— Work request —
Identify each line in the records below that contains the word "titleController", and copy it.

— Supplied data —
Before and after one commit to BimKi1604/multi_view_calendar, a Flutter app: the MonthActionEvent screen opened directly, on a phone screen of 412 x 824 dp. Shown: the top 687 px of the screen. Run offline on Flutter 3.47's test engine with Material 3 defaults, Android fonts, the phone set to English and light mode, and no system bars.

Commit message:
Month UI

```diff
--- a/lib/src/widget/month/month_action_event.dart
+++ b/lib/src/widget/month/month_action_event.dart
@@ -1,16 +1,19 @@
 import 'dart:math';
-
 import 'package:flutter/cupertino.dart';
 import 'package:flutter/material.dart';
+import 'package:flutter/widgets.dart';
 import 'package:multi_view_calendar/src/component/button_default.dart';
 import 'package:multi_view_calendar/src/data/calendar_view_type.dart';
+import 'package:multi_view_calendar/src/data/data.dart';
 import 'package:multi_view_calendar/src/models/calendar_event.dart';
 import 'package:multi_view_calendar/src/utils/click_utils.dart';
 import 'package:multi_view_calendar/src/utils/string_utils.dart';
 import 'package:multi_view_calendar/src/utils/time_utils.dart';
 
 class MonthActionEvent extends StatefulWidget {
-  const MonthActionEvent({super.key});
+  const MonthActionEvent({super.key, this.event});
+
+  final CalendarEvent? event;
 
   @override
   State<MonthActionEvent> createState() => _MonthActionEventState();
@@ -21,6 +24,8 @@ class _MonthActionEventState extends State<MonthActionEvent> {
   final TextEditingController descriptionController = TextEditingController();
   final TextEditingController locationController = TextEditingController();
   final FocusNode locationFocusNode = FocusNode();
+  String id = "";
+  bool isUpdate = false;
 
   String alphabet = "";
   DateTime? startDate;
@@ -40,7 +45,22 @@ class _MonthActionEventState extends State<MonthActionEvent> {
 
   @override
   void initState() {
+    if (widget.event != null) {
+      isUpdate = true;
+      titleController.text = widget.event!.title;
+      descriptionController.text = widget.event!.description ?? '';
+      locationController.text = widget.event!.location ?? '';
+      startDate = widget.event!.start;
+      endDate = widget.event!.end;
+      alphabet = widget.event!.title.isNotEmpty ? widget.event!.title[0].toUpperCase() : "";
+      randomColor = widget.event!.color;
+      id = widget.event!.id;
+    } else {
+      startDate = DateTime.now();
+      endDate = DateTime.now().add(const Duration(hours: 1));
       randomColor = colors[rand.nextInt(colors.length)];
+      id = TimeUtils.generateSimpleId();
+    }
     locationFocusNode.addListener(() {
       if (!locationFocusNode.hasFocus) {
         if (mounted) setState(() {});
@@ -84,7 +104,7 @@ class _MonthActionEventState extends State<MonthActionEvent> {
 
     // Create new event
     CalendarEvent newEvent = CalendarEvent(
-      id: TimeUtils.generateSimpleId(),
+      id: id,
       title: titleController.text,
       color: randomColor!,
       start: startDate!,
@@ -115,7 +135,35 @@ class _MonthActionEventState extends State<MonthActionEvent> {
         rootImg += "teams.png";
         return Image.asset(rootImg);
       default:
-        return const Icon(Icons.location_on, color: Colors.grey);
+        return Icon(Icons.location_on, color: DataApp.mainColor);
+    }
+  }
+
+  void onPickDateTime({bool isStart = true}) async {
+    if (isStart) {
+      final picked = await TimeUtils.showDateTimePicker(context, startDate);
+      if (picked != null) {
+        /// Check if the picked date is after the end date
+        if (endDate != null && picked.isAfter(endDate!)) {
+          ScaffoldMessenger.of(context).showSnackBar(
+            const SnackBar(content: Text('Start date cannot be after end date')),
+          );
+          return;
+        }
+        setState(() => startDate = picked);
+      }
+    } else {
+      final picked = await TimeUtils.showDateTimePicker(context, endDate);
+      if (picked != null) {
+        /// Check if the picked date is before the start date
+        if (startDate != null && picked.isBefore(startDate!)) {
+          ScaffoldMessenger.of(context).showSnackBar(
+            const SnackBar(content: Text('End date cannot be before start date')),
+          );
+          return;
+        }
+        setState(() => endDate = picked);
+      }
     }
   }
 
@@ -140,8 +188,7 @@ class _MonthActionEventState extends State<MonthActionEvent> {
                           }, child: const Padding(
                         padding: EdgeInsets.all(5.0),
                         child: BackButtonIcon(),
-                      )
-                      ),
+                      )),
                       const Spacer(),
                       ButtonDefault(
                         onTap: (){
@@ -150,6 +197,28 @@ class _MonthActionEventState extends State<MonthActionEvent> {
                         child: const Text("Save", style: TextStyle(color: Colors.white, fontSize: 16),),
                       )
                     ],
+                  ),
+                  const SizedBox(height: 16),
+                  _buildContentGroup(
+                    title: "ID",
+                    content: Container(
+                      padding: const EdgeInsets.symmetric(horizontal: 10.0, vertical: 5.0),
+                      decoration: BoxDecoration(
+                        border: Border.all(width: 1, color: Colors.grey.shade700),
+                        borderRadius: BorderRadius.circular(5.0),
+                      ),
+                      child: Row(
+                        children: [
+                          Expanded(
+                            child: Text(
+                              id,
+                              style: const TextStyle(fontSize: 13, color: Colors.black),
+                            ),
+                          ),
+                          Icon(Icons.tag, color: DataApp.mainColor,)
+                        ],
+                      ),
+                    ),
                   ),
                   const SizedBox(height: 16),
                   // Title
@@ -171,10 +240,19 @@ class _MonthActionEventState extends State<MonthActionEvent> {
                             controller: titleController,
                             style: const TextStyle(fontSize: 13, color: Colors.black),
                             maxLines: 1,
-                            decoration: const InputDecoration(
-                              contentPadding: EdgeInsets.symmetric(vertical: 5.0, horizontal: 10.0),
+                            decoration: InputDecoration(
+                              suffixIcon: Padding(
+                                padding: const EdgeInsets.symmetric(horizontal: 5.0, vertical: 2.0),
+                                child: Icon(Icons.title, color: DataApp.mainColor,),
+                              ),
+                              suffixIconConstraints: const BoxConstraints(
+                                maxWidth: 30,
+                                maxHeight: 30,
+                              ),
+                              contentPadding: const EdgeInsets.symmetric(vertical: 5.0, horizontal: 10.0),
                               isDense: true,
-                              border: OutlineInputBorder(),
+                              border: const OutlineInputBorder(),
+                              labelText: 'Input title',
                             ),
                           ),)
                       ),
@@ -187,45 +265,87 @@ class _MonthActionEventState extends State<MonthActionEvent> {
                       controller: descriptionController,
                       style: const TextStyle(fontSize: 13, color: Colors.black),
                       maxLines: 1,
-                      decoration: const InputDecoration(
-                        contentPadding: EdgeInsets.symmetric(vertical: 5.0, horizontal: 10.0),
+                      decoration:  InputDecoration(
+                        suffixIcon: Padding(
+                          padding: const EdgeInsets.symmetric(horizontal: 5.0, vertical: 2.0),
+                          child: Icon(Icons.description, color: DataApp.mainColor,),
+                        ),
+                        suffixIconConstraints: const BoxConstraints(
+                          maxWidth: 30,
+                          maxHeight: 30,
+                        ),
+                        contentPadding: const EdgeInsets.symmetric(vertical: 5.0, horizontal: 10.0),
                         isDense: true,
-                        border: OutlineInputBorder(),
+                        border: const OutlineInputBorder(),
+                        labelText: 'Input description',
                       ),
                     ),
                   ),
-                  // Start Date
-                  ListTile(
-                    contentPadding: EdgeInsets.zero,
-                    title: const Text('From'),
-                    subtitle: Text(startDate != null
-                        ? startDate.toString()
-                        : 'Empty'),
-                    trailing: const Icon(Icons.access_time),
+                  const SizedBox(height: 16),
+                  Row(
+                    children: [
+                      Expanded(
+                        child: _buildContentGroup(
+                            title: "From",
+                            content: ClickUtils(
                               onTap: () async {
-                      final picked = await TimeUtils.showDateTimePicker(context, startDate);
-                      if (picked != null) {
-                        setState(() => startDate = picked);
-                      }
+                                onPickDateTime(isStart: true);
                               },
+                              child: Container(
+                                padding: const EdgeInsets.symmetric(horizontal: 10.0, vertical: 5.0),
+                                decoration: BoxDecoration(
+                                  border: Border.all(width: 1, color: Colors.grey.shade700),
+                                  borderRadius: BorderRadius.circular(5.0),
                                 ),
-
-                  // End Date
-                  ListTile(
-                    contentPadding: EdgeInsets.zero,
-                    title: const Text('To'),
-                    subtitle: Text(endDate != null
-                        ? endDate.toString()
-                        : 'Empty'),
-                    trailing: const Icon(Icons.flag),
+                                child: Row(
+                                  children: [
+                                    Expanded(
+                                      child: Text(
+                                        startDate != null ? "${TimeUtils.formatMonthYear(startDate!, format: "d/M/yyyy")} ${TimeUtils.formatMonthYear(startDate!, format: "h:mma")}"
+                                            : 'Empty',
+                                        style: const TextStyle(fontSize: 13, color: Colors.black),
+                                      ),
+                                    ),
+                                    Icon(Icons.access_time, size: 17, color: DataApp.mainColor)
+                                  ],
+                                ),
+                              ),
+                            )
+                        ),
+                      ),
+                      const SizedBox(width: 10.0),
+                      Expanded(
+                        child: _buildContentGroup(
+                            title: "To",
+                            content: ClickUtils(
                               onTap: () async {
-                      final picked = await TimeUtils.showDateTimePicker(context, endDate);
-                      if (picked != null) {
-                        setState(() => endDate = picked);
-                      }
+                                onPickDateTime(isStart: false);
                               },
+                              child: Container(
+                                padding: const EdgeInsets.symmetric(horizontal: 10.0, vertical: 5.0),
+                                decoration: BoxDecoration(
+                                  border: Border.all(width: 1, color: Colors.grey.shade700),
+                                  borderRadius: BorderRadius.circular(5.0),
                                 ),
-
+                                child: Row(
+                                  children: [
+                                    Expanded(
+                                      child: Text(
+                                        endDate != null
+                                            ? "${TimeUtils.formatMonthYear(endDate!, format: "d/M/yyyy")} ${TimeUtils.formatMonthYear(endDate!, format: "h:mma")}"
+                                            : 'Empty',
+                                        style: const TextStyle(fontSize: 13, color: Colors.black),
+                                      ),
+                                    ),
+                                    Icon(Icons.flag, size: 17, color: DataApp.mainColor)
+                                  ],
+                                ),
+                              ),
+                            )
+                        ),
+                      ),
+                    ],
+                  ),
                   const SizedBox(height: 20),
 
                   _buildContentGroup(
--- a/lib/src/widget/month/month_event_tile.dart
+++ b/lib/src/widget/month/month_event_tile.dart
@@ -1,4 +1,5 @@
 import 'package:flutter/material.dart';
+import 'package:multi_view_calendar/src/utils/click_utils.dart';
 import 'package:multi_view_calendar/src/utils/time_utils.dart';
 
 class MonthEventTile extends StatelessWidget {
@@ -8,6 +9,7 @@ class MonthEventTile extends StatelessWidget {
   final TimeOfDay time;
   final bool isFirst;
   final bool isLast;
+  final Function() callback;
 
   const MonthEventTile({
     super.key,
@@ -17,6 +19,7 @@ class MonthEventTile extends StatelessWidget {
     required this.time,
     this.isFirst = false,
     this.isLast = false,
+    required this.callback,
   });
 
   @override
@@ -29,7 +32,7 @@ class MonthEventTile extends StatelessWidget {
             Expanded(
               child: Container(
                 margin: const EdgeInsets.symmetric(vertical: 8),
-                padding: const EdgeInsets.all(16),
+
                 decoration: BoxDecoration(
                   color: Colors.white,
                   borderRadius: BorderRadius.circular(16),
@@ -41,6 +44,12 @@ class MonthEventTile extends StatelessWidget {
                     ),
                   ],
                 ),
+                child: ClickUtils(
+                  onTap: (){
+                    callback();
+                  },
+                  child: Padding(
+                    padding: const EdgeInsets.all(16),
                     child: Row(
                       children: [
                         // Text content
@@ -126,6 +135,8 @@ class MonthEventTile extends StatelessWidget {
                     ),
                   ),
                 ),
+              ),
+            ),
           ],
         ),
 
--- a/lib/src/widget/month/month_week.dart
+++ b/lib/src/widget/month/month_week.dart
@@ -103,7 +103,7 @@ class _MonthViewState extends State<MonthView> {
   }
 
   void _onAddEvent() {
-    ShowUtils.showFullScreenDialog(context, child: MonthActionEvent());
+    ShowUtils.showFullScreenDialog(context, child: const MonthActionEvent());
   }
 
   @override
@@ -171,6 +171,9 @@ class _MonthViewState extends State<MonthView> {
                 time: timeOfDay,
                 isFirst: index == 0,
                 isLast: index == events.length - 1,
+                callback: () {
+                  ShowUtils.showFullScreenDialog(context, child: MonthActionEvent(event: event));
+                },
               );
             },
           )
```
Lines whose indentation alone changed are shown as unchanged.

— Answer section —
+      titleController.text = widget.event!.title;
       title: titleController.text,
                             controller: titleController,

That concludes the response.